All this is well and good in principle, and the coalition will not oppose this bill. However, we have concerns about the lack of important detail in this legislation that have not so far been assuaged by the government. In particular, we note the amendment clause 25(2) which imposes an obligation on VET providers to notify the minister in writing of certain events that may significantly affect their ability to continue as an approved VET provider. While we accept that there are similar requirements, for example, within the context of the aged-care industry and the bill does mirror a clause in the National VET Regulator Bill, we seek an assurance that in the first instance the department would work cooperatively with the provider to address any areas of noncom­pliance. In addition, I note that the bill does not specify the preferred documentation the department may seek from providers when the department requests statistical data. This may impose unnecessary administrative requirements on providers. While the coalition is all in favour of strengthening quality and standards, we do not want to see education providers strangled by red tape. Education is far too important economically for Australia. We cannot afford to take another hit to our longstanding and otherwise good international reputation as a provider of very high quality educational services.
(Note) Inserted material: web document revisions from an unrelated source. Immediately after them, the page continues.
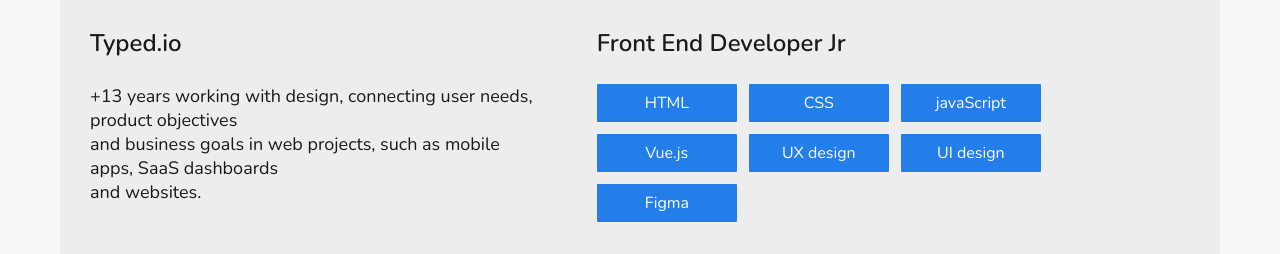
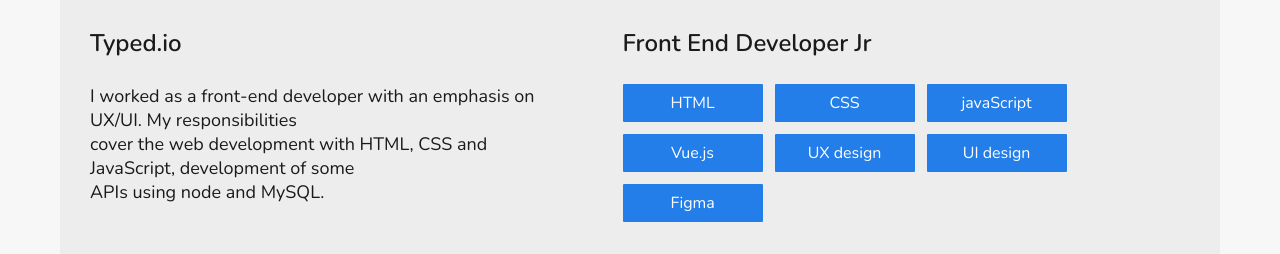
Before and after one commit to Manutt-1/portfolio, a plain HTML site: page index.html in a window 1280 px wide. Shown: the part 1870-2124 px from the top of the page. Drawn offline with nearby package versions, Linux system fonts and the light colour scheme.

Commit message:
new text

```diff
--- a/index.html
+++ b/index.html
@@ -63,7 +63,7 @@
     <div class="container-exp">
       <div class="description-exp">
         <h1>Typed.io</h1>
-        <p>+13 years working with design, connecting user needs, product objectives<br>and business goals in web projects, such as mobile apps, SaaS dashboards<br> and websites.</p>
+        <p>I worked as a front-end developer with an emphasis on UX/UI. My responsibilities <br>cover the web development with HTML, CSS and JavaScript, development of some <br> APIs using node and MySQL.</p>
       </div>
       <div class="skills">
         <h1>Front End Developer Jr</h1>
```
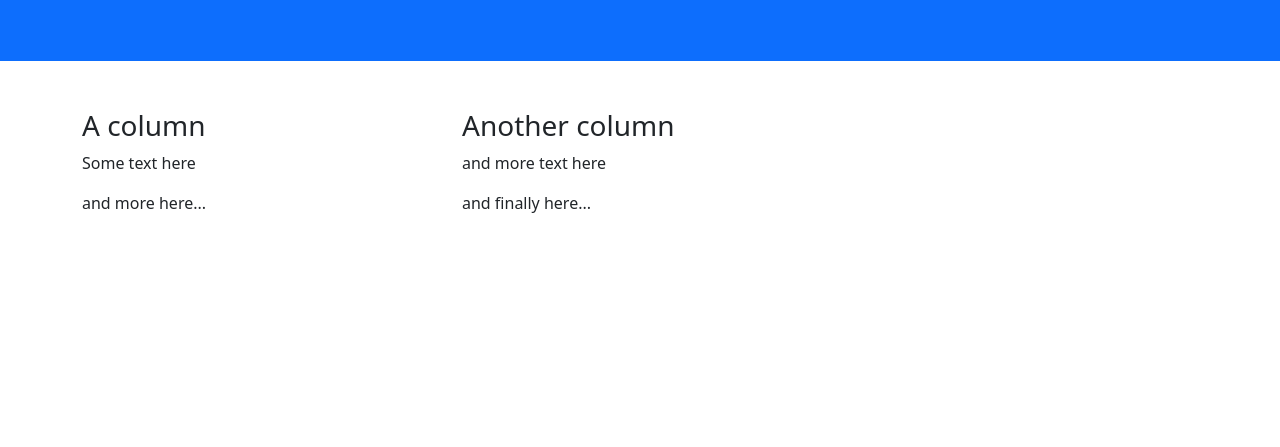
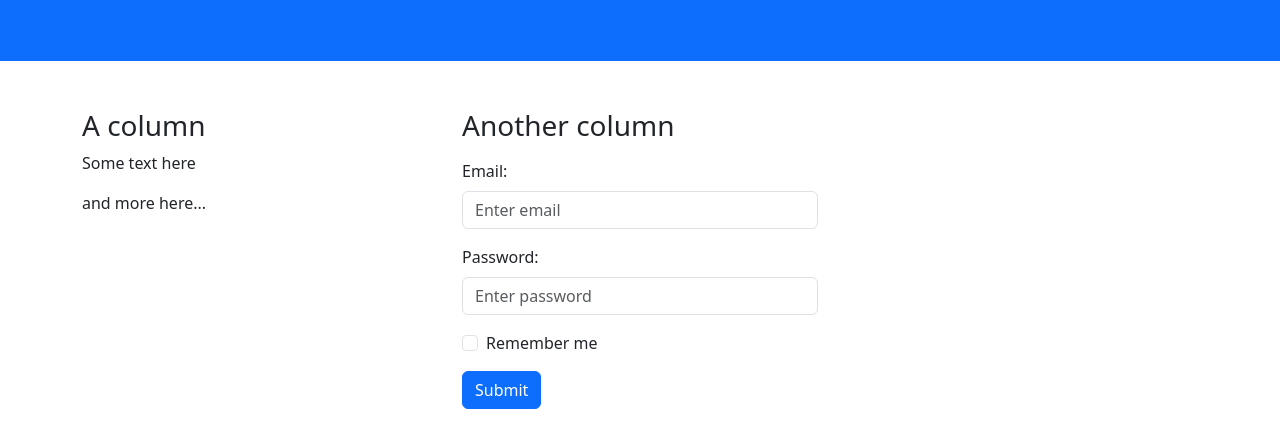
Before and after one commit to astrowatcher/astrowatcher-labs, a plain HTML site: page index.html in a window 1280 px wide. Shown: the part 131-578 px from the top of the page. Drawn offline with nearby package versions, Linux system fonts and the light colour scheme.

Commit message:
Test some forms

```diff
--- a/index.html
+++ b/index.html
@@ -23,8 +23,22 @@
     </div>
     <div class="col-sm-4">
       <h3>Another column</h3>
-      <p>and more text here</p>
-      <p>and finally here...</p>
+      <form action="/action_page.php">
+	  <div class="mb-3 mt-3">
+	    <label for="email" class="form-label">Email:</label>
+	    <input type="email" class="form-control" id="email" placeholder="Enter email" name="email">
+	  </div>
+	  <div class="mb-3">
+	    <label for="pwd" class="form-label">Password:</label>
+	    <input type="password" class="form-control" id="pwd" placeholder="Enter password" name="pswd">
+	  </div>
+	  <div class="form-check mb-3">
+	    <label class="form-check-label">
+	      <input class="form-check-input" type="checkbox" name="remember"> Remember me
+	    </label>
+	  </div>
+	  <button type="submit" class="btn btn-primary">Submit</button>
+	</form>
     </div>
   </div>
 </div>
```
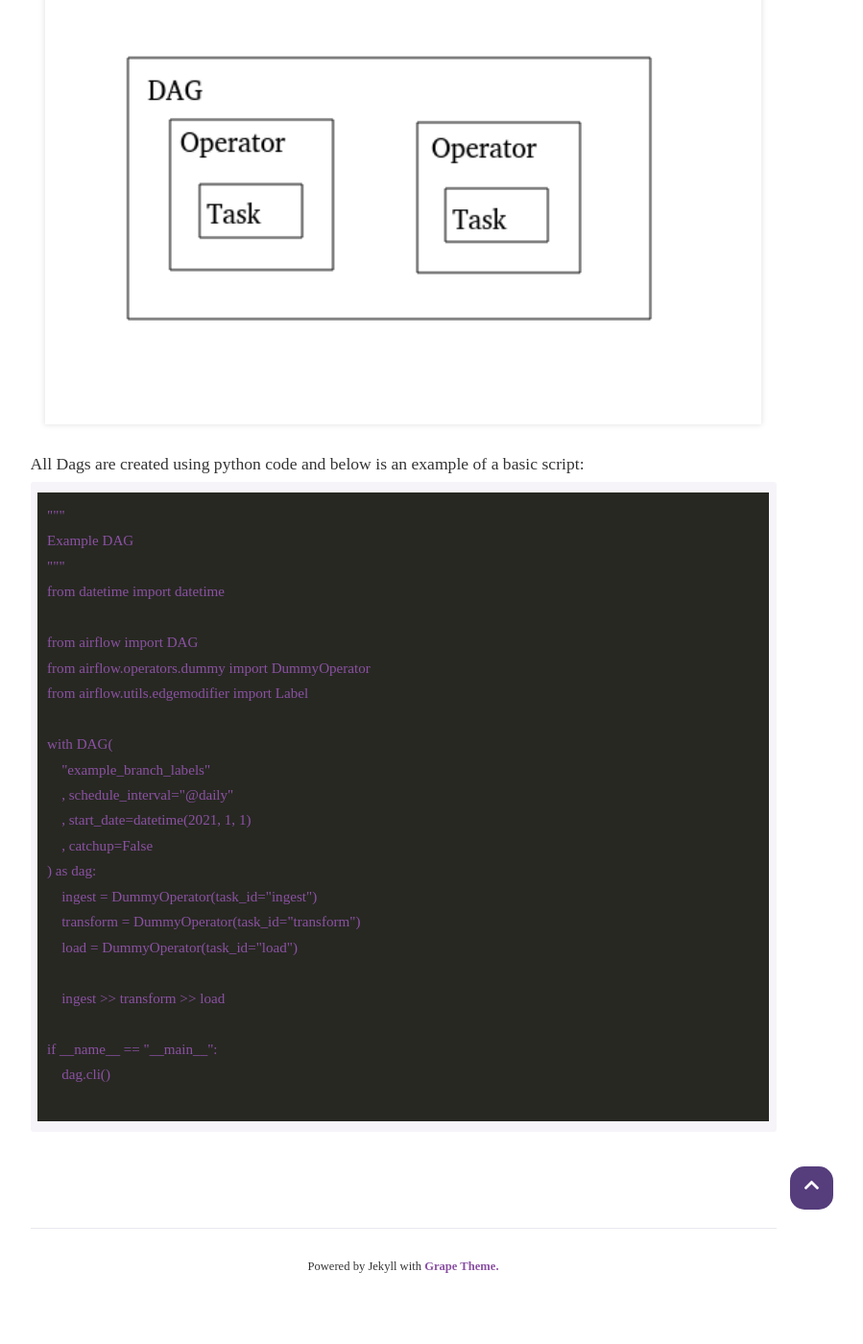
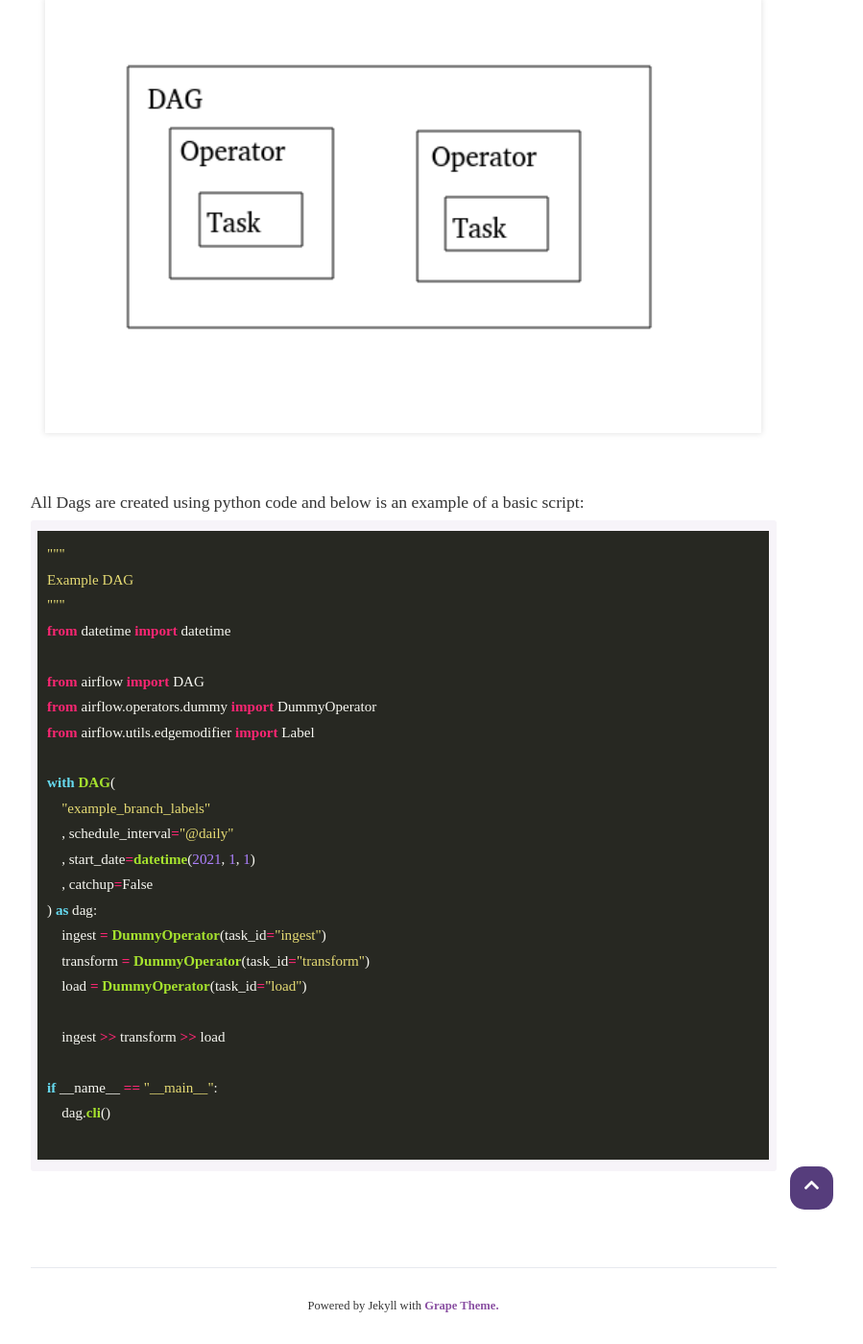
Before and after one commit to cliffordEmmanuel/cliffordEmmanuel.github.io, a Jekyll site: the page built from _posts/2021-07-02-airflow-intro.md, in a window 1280 px wide and 1400 px high, scrolled down 2072 px. Shown: the whole window at 96% size, without its empty margins (220-1119 px from the left). Built offline with Jekyll 4.4.1, drawn with Linux system fonts in a browser that asks for light colours; nearby versions of some CDN libraries; some web fonts are replaced; before the commit the page ends 3431 px from its top, so only the background shows below that; some of the changed text lies outside the part shown.

Commit message:
adding a few edits

````diff
--- a/_posts/2021-07-02-airflow-intro.md
+++ b/_posts/2021-07-02-airflow-intro.md
@@ -10,10 +10,12 @@
 ## Basic description
 
 Apache airflow is a platform for authoring, scheduling and monitoring workflows. It is useful in architecting and orchestrating data pipelines. You can think of it like an upgrade on cron jobs.
-All workflows are represented as <br>Directed Acyclic Graphs(DAGs)</br> which can be thought of as a collection of tasks.
+All workflows are represented as <emp>Directed Acyclic Graphs(DAGs)</emp> which can be thought of as a collection of tasks.
 
 ![airflow-ui](/assets/project/airflow-ui.png)
-##### <emp>Basic interface for ariflow this is useful for monitoring and testing dags</emp>
+<emp>Basic interface for ariflow this is useful for monitoring and testing dags</emp>
+
+<br>
 
 ## Airflow DAGs concept:
 
@@ -23,7 +25,9 @@
  - Acyclic: This means that no single task should point back to itself as we don't want to create infinite loops.
 
 ![basic-dag](/assets/project/basic-dag.png)
-##### <emp>An Image of a basic Dag</emp>
+<emp>An Image of a basic Dag</emp>
+
+<br>
 
 ## Control Flow
 
@@ -46,9 +50,10 @@
 
 ![dag-hierarchy](/assets/project/dag-hierarchy.png)
 
+<br>
 
 All Dags are created using python code and below is an example of a basic script:
-```
+```python
 """
 Example DAG
 """
````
As I know you are aware, Madam Acting Deputy President, education is Australia's fourth largest export after iron and coal and only last year was pushed from its traditional third position by the rise in the price of gold. It is also Australia's largest export services industry. A quarter of a million overseas students who attend Australia's schools, VET institutions and universities inject billions of dollars into the Australian economy as well as billions directly into the educational institutions that they attend, thus cross-subsidising the teaching, the infrastructure and learning opportunities for our domestic students. In addition to economic benefits, there are also many intangible and some­times immeasurable benefits as overseas students build often lifelong friendships and connections with their Australian colleagues, add to the international reservoir of goodwill towards our country and, in some cases, stay here in Australia to become residents and ultimately citizens, enriching Australia with their knowledge, expertise and hard work.

Australia has for years, if not for decades, been considered a world-class education provider for international students. Consider­ing our small population, we have managed to attract more overseas students per capita than just about any of our overseas competi­tors. We have built a solid reputation as a welcoming destination offering a great lifestyle as well as excellent quality eduction services for overseas students. But it is fair to say that over the last few years our reputation and our position as the world leader in international education have been under threat from a range of factors.

While we cannot control the international economic situation or the growth in overseas competition to our educational providers or, indeed, even the value of the Australian dollar, which all impact on our competitive­ness as a post-secondary education provider, we certainly are duty-bound to do everything that is in our control in order to rebuild our somewhat frayed reputation and to show the world that Australia remains an attractive destination for international students, offering them quality as well as a friendly educational experience. We certainly hope that this bill will contribute towards that end and we will watch its implementation very carefully to ensure that it does just that.